- [Exercise instructions] The records below need to be printed in full. Keep each one exact.

- [Supplied material]

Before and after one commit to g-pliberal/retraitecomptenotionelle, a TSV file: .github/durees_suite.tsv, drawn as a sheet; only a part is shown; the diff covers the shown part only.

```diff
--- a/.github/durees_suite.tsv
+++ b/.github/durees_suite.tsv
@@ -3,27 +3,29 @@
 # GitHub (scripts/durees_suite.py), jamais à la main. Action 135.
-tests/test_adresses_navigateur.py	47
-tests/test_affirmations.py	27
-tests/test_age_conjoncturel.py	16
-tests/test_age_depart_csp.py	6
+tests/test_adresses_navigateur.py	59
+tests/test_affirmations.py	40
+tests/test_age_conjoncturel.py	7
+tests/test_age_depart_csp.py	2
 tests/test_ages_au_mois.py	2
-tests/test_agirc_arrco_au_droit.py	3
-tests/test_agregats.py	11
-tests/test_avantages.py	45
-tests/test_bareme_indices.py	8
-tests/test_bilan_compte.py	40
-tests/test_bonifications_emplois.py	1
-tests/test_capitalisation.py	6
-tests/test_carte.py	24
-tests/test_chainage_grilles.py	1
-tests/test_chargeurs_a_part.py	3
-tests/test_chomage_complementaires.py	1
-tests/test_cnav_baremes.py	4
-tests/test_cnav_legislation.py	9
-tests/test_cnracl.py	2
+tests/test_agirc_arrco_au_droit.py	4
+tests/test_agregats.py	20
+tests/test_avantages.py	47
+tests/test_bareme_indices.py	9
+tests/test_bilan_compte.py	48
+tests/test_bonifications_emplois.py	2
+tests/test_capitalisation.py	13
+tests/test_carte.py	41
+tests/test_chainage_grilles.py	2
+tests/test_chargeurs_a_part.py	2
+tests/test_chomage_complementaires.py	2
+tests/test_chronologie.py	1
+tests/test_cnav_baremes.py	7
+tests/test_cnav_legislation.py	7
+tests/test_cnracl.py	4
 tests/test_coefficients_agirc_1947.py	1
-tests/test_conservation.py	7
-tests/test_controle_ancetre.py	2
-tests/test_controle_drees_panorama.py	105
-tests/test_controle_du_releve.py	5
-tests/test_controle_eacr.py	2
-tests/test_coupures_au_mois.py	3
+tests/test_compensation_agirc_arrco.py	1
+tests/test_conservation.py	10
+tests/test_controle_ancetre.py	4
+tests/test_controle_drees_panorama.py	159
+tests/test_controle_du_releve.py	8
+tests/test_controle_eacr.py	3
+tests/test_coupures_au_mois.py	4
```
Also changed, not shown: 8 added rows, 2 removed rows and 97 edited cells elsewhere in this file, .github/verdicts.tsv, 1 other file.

- [Exercise response]
Before and after one commit to g-pliberal/retraitecomptenotionelle, a TSV file: .github/durees_suite.tsv, drawn as a sheet; only a part is shown; the diff covers the shown part only.

```diff
--- a/.github/durees_suite.tsv
+++ b/.github/durees_suite.tsv
@@ -3,27 +3,29 @@
 # GitHub (scripts/durees_suite.py), jamais à la main. Action 135.
-tests/test_adresses_navigateur.py	47
-tests/test_affirmations.py	27
-tests/test_age_conjoncturel.py	16
-tests/test_age_depart_csp.py	6
+tests/test_adresses_navigateur.py	59
+tests/test_affirmations.py	40
+tests/test_age_conjoncturel.py	7
+tests/test_age_depart_csp.py	2
 tests/test_ages_au_mois.py	2
-tests/test_agirc_arrco_au_droit.py	3
-tests/test_agregats.py	11
-tests/test_avantages.py	45
-tests/test_bareme_indices.py	8
-tests/test_bilan_compte.py	40
-tests/test_bonifications_emplois.py	1
-tests/test_capitalisation.py	6
-tests/test_carte.py	24
-tests/test_chainage_grilles.py	1
-tests/test_chargeurs_a_part.py	3
-tests/test_chomage_complementaires.py	1
-tests/test_cnav_baremes.py	4
-tests/test_cnav_legislation.py	9
-tests/test_cnracl.py	2
+tests/test_agirc_arrco_au_droit.py	4
+tests/test_agregats.py	20
+tests/test_avantages.py	47
+tests/test_bareme_indices.py	9
+tests/test_bilan_compte.py	48
+tests/test_bonifications_emplois.py	2
+tests/test_capitalisation.py	13
+tests/test_carte.py	41
+tests/test_chainage_grilles.py	2
+tests/test_chargeurs_a_part.py	2
+tests/test_chomage_complementaires.py	2
+tests/test_chronologie.py	1
+tests/test_cnav_baremes.py	7
+tests/test_cnav_legislation.py	7
+tests/test_cnracl.py	4
 tests/test_coefficients_agirc_1947.py	1
-tests/test_conservation.py	7
-tests/test_controle_ancetre.py	2
-tests/test_controle_drees_panorama.py	105
-tests/test_controle_du_releve.py	5
-tests/test_controle_eacr.py	2
-tests/test_coupures_au_mois.py	3
+tests/test_compensation_agirc_arrco.py	1
+tests/test_conservation.py	10
+tests/test_controle_ancetre.py	4
+tests/test_controle_drees_panorama.py	159
+tests/test_controle_du_releve.py	8
+tests/test_controle_eacr.py	3
+tests/test_coupures_au_mois.py	4
```
Also changed, not shown: 8 added rows, 2 removed rows and 97 edited cells elsewhere in this file, .github/verdicts.tsv, 1 other file.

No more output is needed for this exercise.